Thursday, March 12, 2009

Skyward Family Access: Is Big Brother watching?

Our school district uses Skyward Family and Student Access, a student information software program that tracks grades, attendance, assignments, schedules and, if so desired, purchases from the school Food Service. Teachers record information, and students and registered family members can log on any time.

Leaving aside the food services issue ("What did you have for lunch? A sub sandwich and a salad. Busted, you had fries and a ring-ding"), there are clearly plusses to this system. Parents can monitor homework and grades before there is a serious problem, a lifesaver especially for students with ADHD.

But, it's that little feature called Login History that puts me on edge. Jacob is a high school sophomore, and I learned through chatting with one of his teachers that some parents check their kid's grades several times a day, to monitor their GPA. To me, that's over the top. But it's what I heard next that made my blood go cold: "And then we have the parents who say they check their kids progress on Skyward Family Access twice a week, but when we look at their Login History we can tell that they have only checked three times all year."

Wow, I thought, when I realized this. I better put "check Jacob's grades" on my regular to do list. I don't want to seem like an uninvolved parent. But, it's not so simple as a quick log in and log out. Login History records not only when a person logged in, but also their IP Address and Information Viewed. So, if a parent logs in and just checked Food Service to see what their kid ate for lunch but did not view their grades, that is duly noted.

Despite discovering that my Skyward activity can be analyzed, my commitment to frequent and thorough logins has not stuck. This is mainly because Jacob keeps me up to date with little prompting. He regularly checks his grades; in fact it borders on obsession, stats nut that he is. I do check now and then to see what he is up to, but I haven't joined the Grade Police. Besides, the district still (for now?) mails out progress reports.

Thanks to Skyward, parents can truly monitor their children's education; students can forget trying to intercept progress reports in the mail. So much for white-out and the time honored trick of transforming a "D" to a "B". And yet....the sociologist in me is uneasy. For one thing, parents who are not computer-savvy, lack access to the Internet, and/or have limited English are at a disadvantage. I'm guessing that it some of these parents who need feedback the most.

Also, these educational data systems are part of a larger data capturing revolution that gives me pause. I am currently reading a fascinating book, The Numberati by Stephen Baker. Baker explores how all of our on-line actions are monitored, aggregated and analyzed by the likes of marketers, employers, political operatives, and the health insurance industry.

Through metrics and statistical modeling, institutions can gather and analyze every stroke we take on our computer, as well as some of our off-line behavior. If marketers can predict our purchases based on our Netflix queue, what can school districts - and potentially colleges, universities or the ROTC - find out about our students through our activities on programs such as Skyward Access?

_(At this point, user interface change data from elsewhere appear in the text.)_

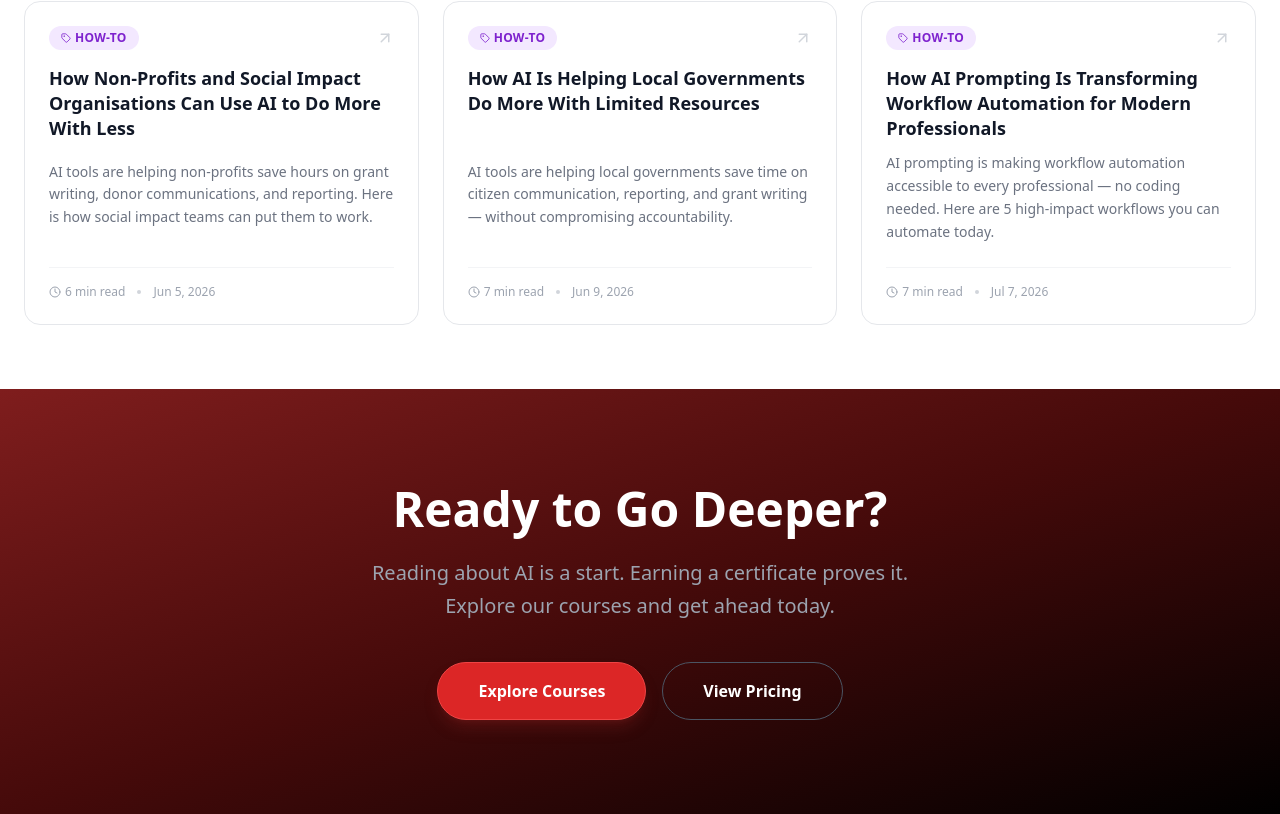
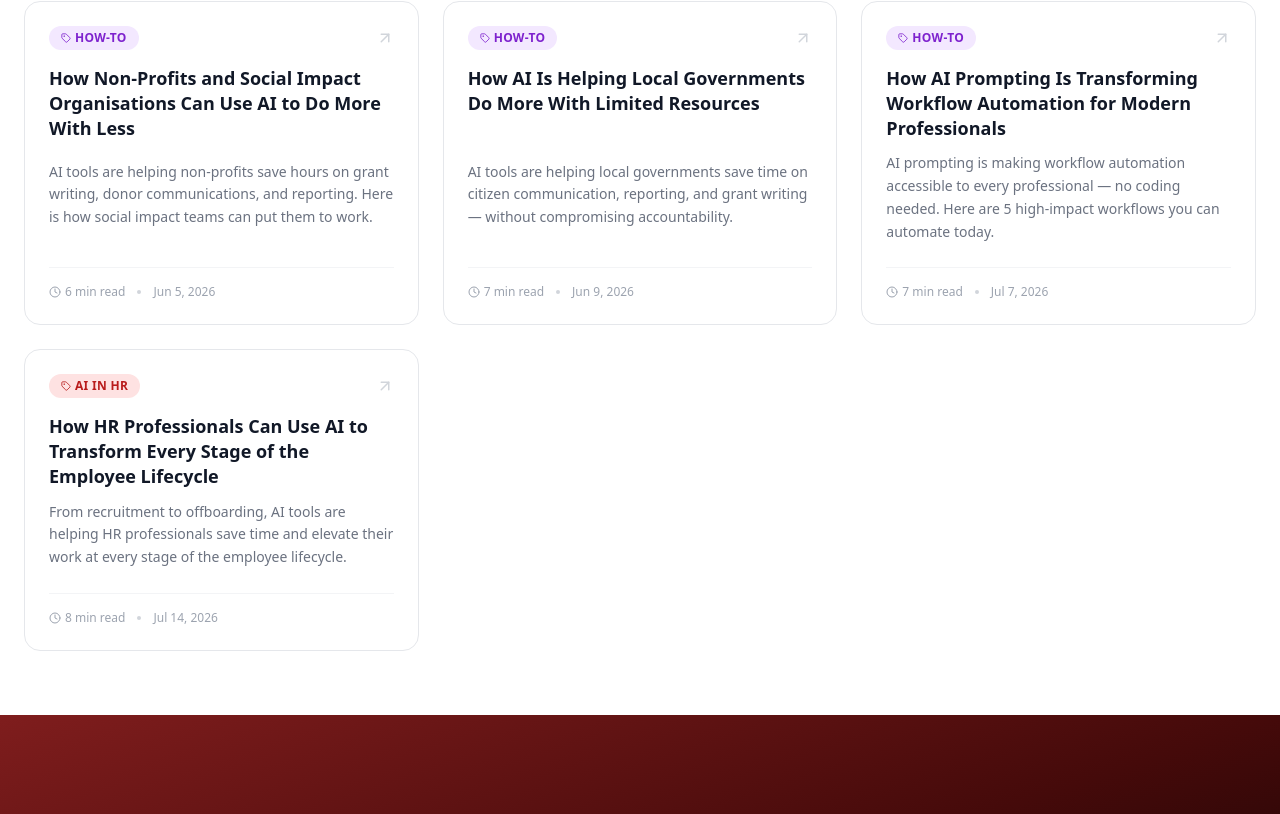
Before and after one commit to shiromys/AICourseHubPro, a React (Vite) app in the folder frontend/: page /blog in a window 1280 px wide. Shown: the part 1529-2343 px from the top of the page. Built offline with nearby package versions, Linux system fonts and the light colour scheme; no server answers.

Commit message:
added blog post number 8

```diff
--- a/frontend/src/pages/Blog.jsx
+++ b/frontend/src/pages/Blog.jsx
@@ -80,6 +80,16 @@ const articles = [
     readTime: '7 min read',
     date: 'Jul 7, 2026',
     slug: 'ai-prompting-workflow-automation-efficiency',
+    featured: false,
+  },
+  {
+    id: 8,
+    title: 'How HR Professionals Can Use AI to Transform Every Stage of the Employee Lifecycle',
+    excerpt: 'From recruitment to offboarding, AI tools are helping HR professionals save time and elevate their work at every stage of the employee lifecycle.',
+    category: 'AI in HR',
+    readTime: '8 min read',
+    date: 'Jul 14, 2026',
+    slug: 'how-hr-professionals-can-use-ai-employee-lifecycle',
     featured: false,
   },
   // ── Add new articles below this line ──────
```
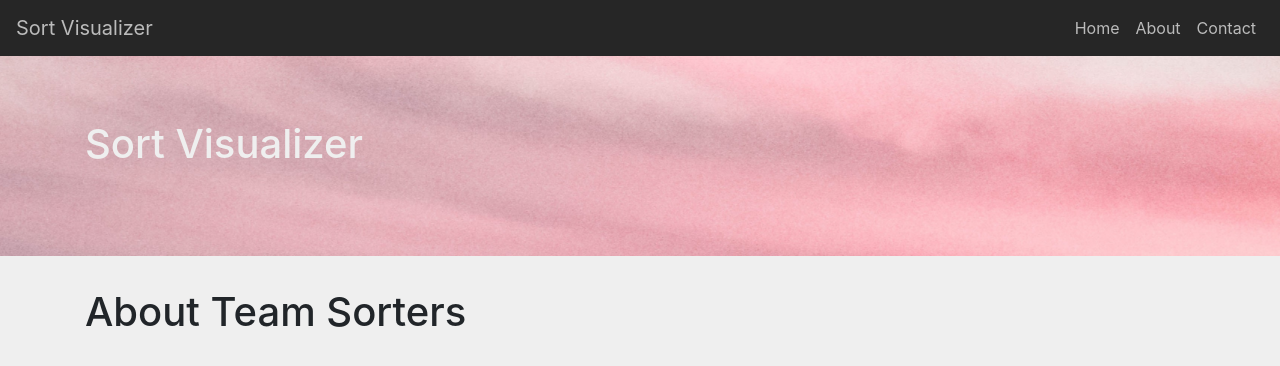
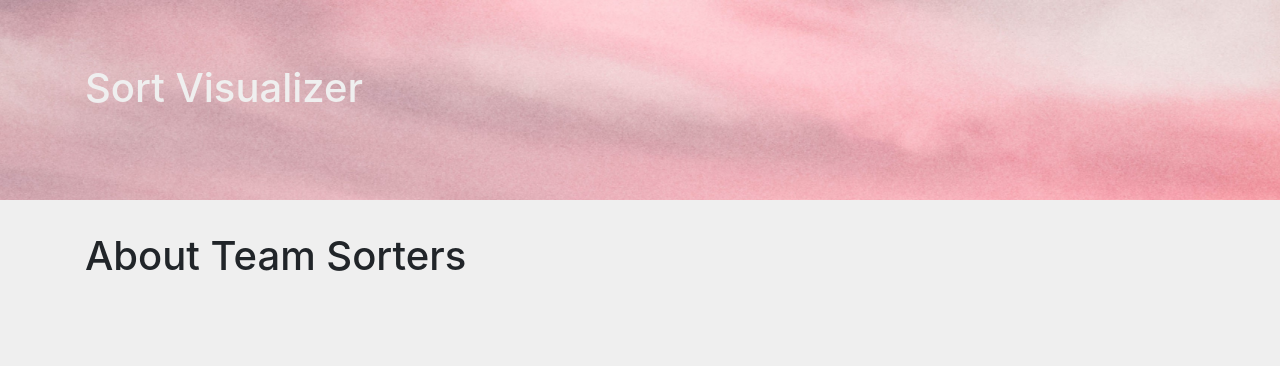
Before and after one commit to peetersc/Sort_Visualizer, a React (Create React App) app: page /about in a window 1280 px wide. Shown: the top 366 px of the page. Built offline with nearby package versions, Linux system fonts and the light colour scheme.

Commit message:
Removed nav bar. Made rectangles instead of lines

```diff
--- a/src/App.js
+++ b/src/App.js
@@ -6,7 +6,6 @@ import {About} from './About';
 import {Contact} from './Contact';
 import {NoMatch} from './NoMatch';
 import Layout from './components/Layout';
-import {NavigationBar} from './components/NavigationBar';
 import {Jumbotron} from './components/Jumbotron';
 
 
@@ -15,7 +14,6 @@ class App extends Component{
   render(){
     return(
       <React.Fragment>
-        <NavigationBar />
         <Jumbotron/>
         <Layout>
           <Router>
--- a/src/components/NavigationBar.js
+++ /dev/null
@@ -1,37 +0,0 @@
-import React from 'react';
-import {Nav, Navbar} from 'react-bootstrap';
-import styled from 'styled-components';
-
-
-const Styles = styled.div`
-    .navbar{
-        background-color: #262626;
-    }
-
-    .navbar-brand, .navbar-nav .nav-link {
-        color: #bbb;
-        &:hover{
-            color: white;
-        }
-    }
-
-    .navbar-toggler{
-        color: white;
-    }
-`;
-
-export const NavigationBar = () => (
-    <Styles>
-        <Navbar expand="lg">
-            <Navbar.Brand href="/">Sort Visualizer</Navbar.Brand>
-            <Navbar.Toggle aria-controls="basic-navbar-nav" />
-            <Navbar.Collapse id="basic-navbar-nav">
-                <Nav className="ml-auto">
-                    <Nav.Item><Nav.Link href="/">Home</Nav.Link></Nav.Item>
-                    <Nav.Item><Nav.Link href="/about">About</Nav.Link></Nav.Item>
-                    <Nav.Item><Nav.Link href="/contact">Contact</Nav.Link></Nav.Item>
-                </Nav>
-            </Navbar.Collapse>
-        </Navbar>
-    </Styles>
-)
--- a/src/components/sketch.js
+++ b/src/components/sketch.js
@@ -4,7 +4,7 @@ export default function sketch (p){
     //FOR EVERY SINGLE p5 FUNCTION U GOTTA do p.FUNCTIONNAME = function (){
     //and to call any p5 function u gotta do p.draw() or p.size()
 
-    const height =300
+    const height = 300
     const width = 800
 
     p.setup =function (){
@@ -18,11 +18,21 @@ export default function sketch (p){
         }
     }
 
+
+    // Atticus
+    let numBars = 100;
+    let barWidth = width / numBars;
     p.draw =function (){
-        p.background(0);
-        for (let i = 0; i < sortArray.length; i++) {
-            p.stroke(255);
-            p.line(i, height, i, height - sortArray[i]);
+        // Scale and translate are done so that the origin is in the bottom left
+        // instead of the top left, and so that rectangles are drawn from the
+        // bottom up instead of top down.
+        p.scale(1,-1);
+        p.translate(0, -height);
+        // p.background(255);
+        for (let i = 0; i < numBars; i++) {
+            p.stroke(0);
+            p.fill(100);
+            p.rect(i*barWidth, 0, barWidth, sortArray[i]);
         }
     }
 }
--- a/src/components/sketch2.js
+++ b/src/components/sketch2.js
@@ -4,7 +4,7 @@ export default function sketch (p){
     //FOR EVERY SINGLE p5 FUNCTION U GOTTA do p.FUNCTIONNAME = function (){
     //and to call any p5 function u gotta do p.draw() or p.size()
 
-    const height =300
+    const height = 300
     const width = 800
 
     p.setup =function (){
@@ -18,11 +18,20 @@ export default function sketch (p){
         }
     }
 
+    // Atticus
+    let numBars = 100;
+    let barWidth = width / numBars;
     p.draw =function (){
-        p.background(0);
-        for (let i = 0; i < sortArray.length; i++) {
-            p.stroke(255);
-            p.line(i, height, i, height - sortArray[i]);
+        // Scale and translate are done so that the origin is in the bottom left
+        // instead of the top left, and so that rectangles are drawn from the
+        // bottom up instead of top down.
+        p.scale(1,-1);
+        p.translate(0, -height);
+        // p.background(255);
+        for (let i = 0; i < numBars; i++) {
+            p.stroke(0);
+            p.fill(100);
+            p.rect(i*barWidth, 0, barWidth, sortArray[i]);
         }
     }
 }
```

And all this quantification, of course, does not take into account soft intangibles, nuances, the human element. Do I not check Skyward very often because I am indifferent or because I have good communication with my son and his teachers? As for Dad Y down the block who checks daily - how can numbers say if he does so because he wants his daughter to get into Stanford or because she spends her waking hours locked in her room and won't tell her folks about her school life?

In the end, I think we should be grateful for computer-based tools that provide information to abet our parenting. But at the same time, we should be cautious and maybe nervous. Am I being paranoid? What do you think?


Shea's Mom said...

Wow, I am with you. I find this sort of creepy.

And, can savvy teen computer heads hack into the system to change their grades?

Who knows?

Carol said...

That's a REALLY good questions. I have heard stories of college kids hacking into their professors' computers. I imagine they have some safeguards built in, but these kids are pretty crafty!!

Pam said...

Hello, you may call me weird but I just don't bother to check out our 17 year old daughters grades on the computer. She will be an adult someday soon and have to monitor her own work or lack thereof. And so much learning cannot be measured well with numbers, such as social skills. And yes, Carol, I believe your fears are quite valid. Pam